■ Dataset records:
■ ■ ■ ■ ■ ■ ■

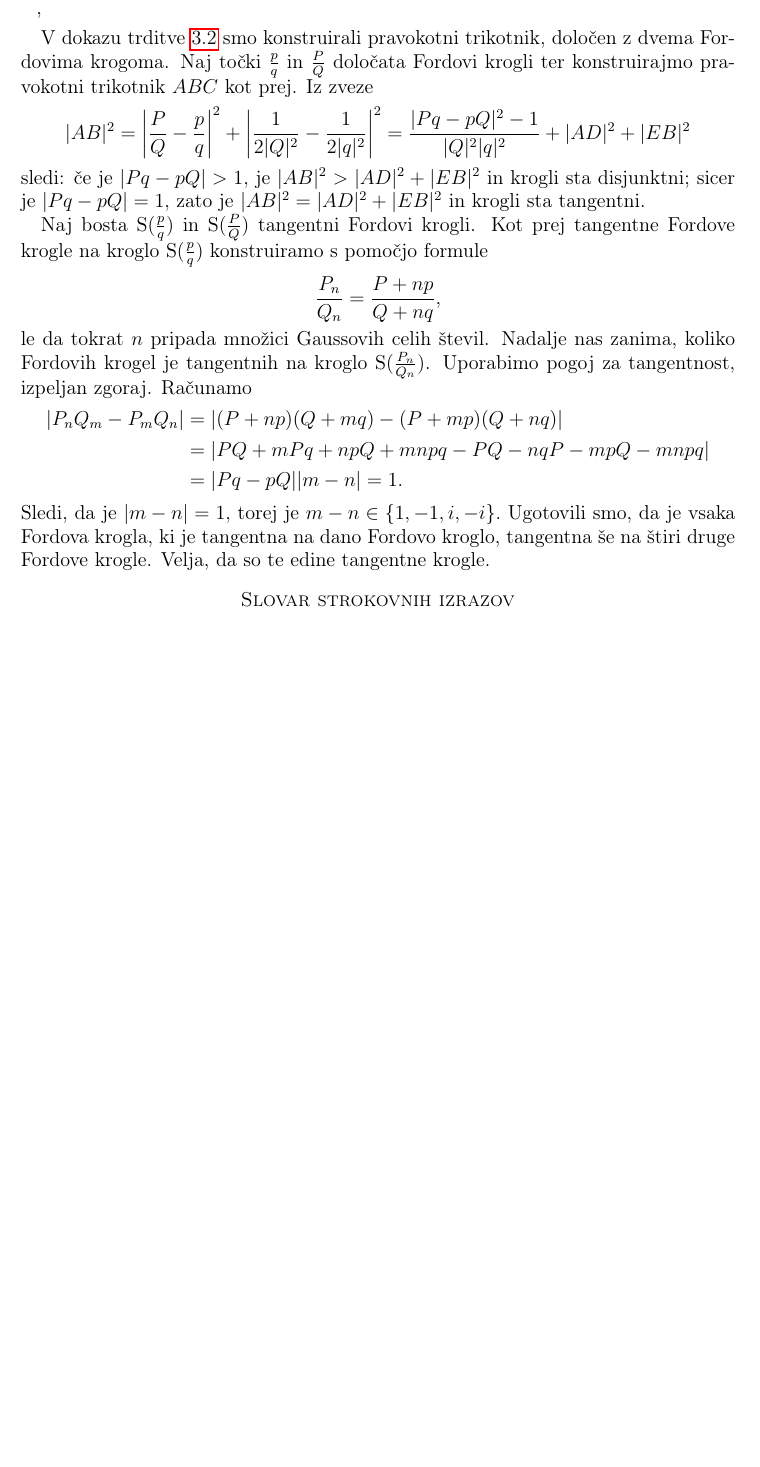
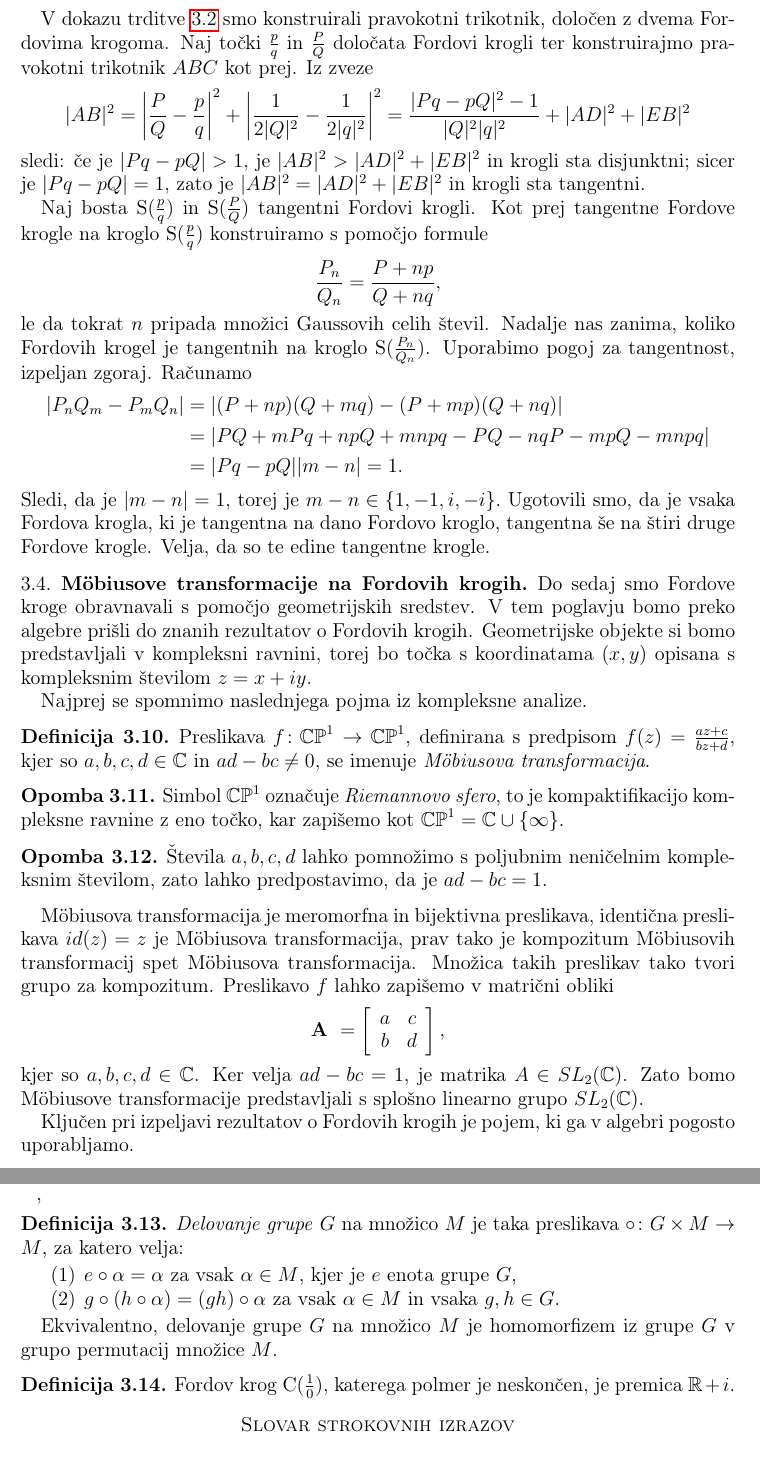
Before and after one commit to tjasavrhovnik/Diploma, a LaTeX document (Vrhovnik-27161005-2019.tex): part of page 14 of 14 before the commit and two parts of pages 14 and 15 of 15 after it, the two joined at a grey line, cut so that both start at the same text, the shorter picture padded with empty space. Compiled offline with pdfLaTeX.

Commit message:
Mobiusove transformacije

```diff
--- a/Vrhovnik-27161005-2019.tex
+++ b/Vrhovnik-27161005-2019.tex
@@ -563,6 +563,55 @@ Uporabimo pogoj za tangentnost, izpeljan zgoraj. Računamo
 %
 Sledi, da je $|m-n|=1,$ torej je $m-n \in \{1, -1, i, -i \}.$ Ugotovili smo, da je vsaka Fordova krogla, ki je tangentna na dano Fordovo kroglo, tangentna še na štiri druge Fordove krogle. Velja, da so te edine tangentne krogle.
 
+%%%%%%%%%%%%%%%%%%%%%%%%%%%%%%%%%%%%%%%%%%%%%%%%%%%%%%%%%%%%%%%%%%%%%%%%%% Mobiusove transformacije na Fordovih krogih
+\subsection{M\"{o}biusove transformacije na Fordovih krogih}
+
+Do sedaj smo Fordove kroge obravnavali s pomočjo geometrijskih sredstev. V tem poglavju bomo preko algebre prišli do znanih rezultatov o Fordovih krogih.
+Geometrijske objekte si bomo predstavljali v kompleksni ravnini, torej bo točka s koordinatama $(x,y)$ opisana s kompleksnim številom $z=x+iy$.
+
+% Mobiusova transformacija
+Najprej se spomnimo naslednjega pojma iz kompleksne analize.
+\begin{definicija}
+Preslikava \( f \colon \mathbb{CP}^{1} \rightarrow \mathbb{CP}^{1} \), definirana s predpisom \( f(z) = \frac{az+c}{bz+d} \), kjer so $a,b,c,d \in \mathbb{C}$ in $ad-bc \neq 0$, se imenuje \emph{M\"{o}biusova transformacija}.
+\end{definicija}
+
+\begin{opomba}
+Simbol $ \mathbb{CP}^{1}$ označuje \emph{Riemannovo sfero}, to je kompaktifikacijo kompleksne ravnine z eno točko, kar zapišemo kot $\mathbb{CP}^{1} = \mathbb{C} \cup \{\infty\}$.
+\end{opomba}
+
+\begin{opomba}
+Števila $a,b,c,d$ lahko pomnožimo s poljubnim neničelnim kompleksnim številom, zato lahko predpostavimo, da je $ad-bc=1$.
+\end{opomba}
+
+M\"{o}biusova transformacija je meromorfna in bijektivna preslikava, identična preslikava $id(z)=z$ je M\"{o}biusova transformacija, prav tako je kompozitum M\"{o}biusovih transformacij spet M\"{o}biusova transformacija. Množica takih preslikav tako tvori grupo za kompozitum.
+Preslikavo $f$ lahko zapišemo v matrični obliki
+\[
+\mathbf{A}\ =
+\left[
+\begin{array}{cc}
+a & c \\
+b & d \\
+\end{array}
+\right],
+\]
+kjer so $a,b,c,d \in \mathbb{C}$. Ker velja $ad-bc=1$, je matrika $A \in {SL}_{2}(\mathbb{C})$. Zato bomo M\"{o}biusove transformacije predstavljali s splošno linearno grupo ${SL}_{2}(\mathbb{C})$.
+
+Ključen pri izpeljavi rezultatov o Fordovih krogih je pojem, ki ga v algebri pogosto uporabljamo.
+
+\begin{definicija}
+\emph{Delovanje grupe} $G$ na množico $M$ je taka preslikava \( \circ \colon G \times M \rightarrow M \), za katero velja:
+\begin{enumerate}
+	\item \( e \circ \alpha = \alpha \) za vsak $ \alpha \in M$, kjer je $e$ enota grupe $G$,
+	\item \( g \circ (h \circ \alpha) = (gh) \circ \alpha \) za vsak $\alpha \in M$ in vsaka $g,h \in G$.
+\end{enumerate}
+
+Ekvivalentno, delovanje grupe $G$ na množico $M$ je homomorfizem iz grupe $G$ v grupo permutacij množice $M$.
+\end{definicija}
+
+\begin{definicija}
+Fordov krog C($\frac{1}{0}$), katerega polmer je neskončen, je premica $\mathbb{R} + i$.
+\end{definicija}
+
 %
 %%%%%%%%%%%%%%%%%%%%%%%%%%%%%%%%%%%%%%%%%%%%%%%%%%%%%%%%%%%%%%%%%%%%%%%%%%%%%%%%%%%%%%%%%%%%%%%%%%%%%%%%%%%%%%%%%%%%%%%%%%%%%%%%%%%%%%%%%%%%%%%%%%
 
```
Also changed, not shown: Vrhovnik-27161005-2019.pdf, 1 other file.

■ ■ ■ ■ ■ ■ ■

■ EXERCISE AIM:
All records, pictures excluded: copy them exactly.

■ YOUR RESPONSE:
Before and after one commit to tjasavrhovnik/Diploma, a LaTeX document (Vrhovnik-27161005-2019.tex): part of page 14 of 14 before the commit and two parts of pages 14 and 15 of 15 after it, the two joined at a grey line, cut so that both start at the same text, the shorter picture padded with empty space. Compiled offline with pdfLaTeX.

Commit message:
Mobiusove transformacije

```diff
--- a/Vrhovnik-27161005-2019.tex
+++ b/Vrhovnik-27161005-2019.tex
@@ -563,6 +563,55 @@ Uporabimo pogoj za tangentnost, izpeljan zgoraj. Računamo
 %
 Sledi, da je $|m-n|=1,$ torej je $m-n \in \{1, -1, i, -i \}.$ Ugotovili smo, da je vsaka Fordova krogla, ki je tangentna na dano Fordovo kroglo, tangentna še na štiri druge Fordove krogle. Velja, da so te edine tangentne krogle.
 
+%%%%%%%%%%%%%%%%%%%%%%%%%%%%%%%%%%%%%%%%%%%%%%%%%%%%%%%%%%%%%%%%%%%%%%%%%% Mobiusove transformacije na Fordovih krogih
+\subsection{M\"{o}biusove transformacije na Fordovih krogih}
+
+Do sedaj smo Fordove kroge obravnavali s pomočjo geometrijskih sredstev. V tem poglavju bomo preko algebre prišli do znanih rezultatov o Fordovih krogih.
+Geometrijske objekte si bomo predstavljali v kompleksni ravnini, torej bo točka s koordinatama $(x,y)$ opisana s kompleksnim številom $z=x+iy$.
+
+% Mobiusova transformacija
+Najprej se spomnimo naslednjega pojma iz kompleksne analize.
+\begin{definicija}
+Preslikava \( f \colon \mathbb{CP}^{1} \rightarrow \mathbb{CP}^{1} \), definirana s predpisom \( f(z) = \frac{az+c}{bz+d} \), kjer so $a,b,c,d \in \mathbb{C}$ in $ad-bc \neq 0$, se imenuje \emph{M\"{o}biusova transformacija}.
+\end{definicija}
+
+\begin{opomba}
+Simbol $ \mathbb{CP}^{1}$ označuje \emph{Riemannovo sfero}, to je kompaktifikacijo kompleksne ravnine z eno točko, kar zapišemo kot $\mathbb{CP}^{1} = \mathbb{C} \cup \{\infty\}$.
+\end{opomba}
+
+\begin{opomba}
+Števila $a,b,c,d$ lahko pomnožimo s poljubnim neničelnim kompleksnim številom, zato lahko predpostavimo, da je $ad-bc=1$.
+\end{opomba}
+
+M\"{o}biusova transformacija je meromorfna in bijektivna preslikava, identična preslikava $id(z)=z$ je M\"{o}biusova transformacija, prav tako je kompozitum M\"{o}biusovih transformacij spet M\"{o}biusova transformacija. Množica takih preslikav tako tvori grupo za kompozitum.
+Preslikavo $f$ lahko zapišemo v matrični obliki
+\[
+\mathbf{A}\ =
+\left[
+\begin{array}{cc}
+a & c \\
+b & d \\
+\end{array}
+\right],
+\]
+kjer so $a,b,c,d \in \mathbb{C}$. Ker velja $ad-bc=1$, je matrika $A \in {SL}_{2}(\mathbb{C})$. Zato bomo M\"{o}biusove transformacije predstavljali s splošno linearno grupo ${SL}_{2}(\mathbb{C})$.
+
+Ključen pri izpeljavi rezultatov o Fordovih krogih je pojem, ki ga v algebri pogosto uporabljamo.
+
+\begin{definicija}
+\emph{Delovanje grupe} $G$ na množico $M$ je taka preslikava \( \circ \colon G \times M \rightarrow M \), za katero velja:
+\begin{enumerate}
+	\item \( e \circ \alpha = \alpha \) za vsak $ \alpha \in M$, kjer je $e$ enota grupe $G$,
+	\item \( g \circ (h \circ \alpha) = (gh) \circ \alpha \) za vsak $\alpha \in M$ in vsaka $g,h \in G$.
+\end{enumerate}
+
+Ekvivalentno, delovanje grupe $G$ na množico $M$ je homomorfizem iz grupe $G$ v grupo permutacij množice $M$.
+\end{definicija}
+
+\begin{definicija}
+Fordov krog C($\frac{1}{0}$), katerega polmer je neskončen, je premica $\mathbb{R} + i$.
+\end{definicija}
+
 %
 %%%%%%%%%%%%%%%%%%%%%%%%%%%%%%%%%%%%%%%%%%%%%%%%%%%%%%%%%%%%%%%%%%%%%%%%%%%%%%%%%%%%%%%%%%%%%%%%%%%%%%%%%%%%%%%%%%%%%%%%%%%%%%%%%%%%%%%%%%%%%%%%%%
 
```
Also changed, not shown: Vrhovnik-27161005-2019.pdf, 1 other file.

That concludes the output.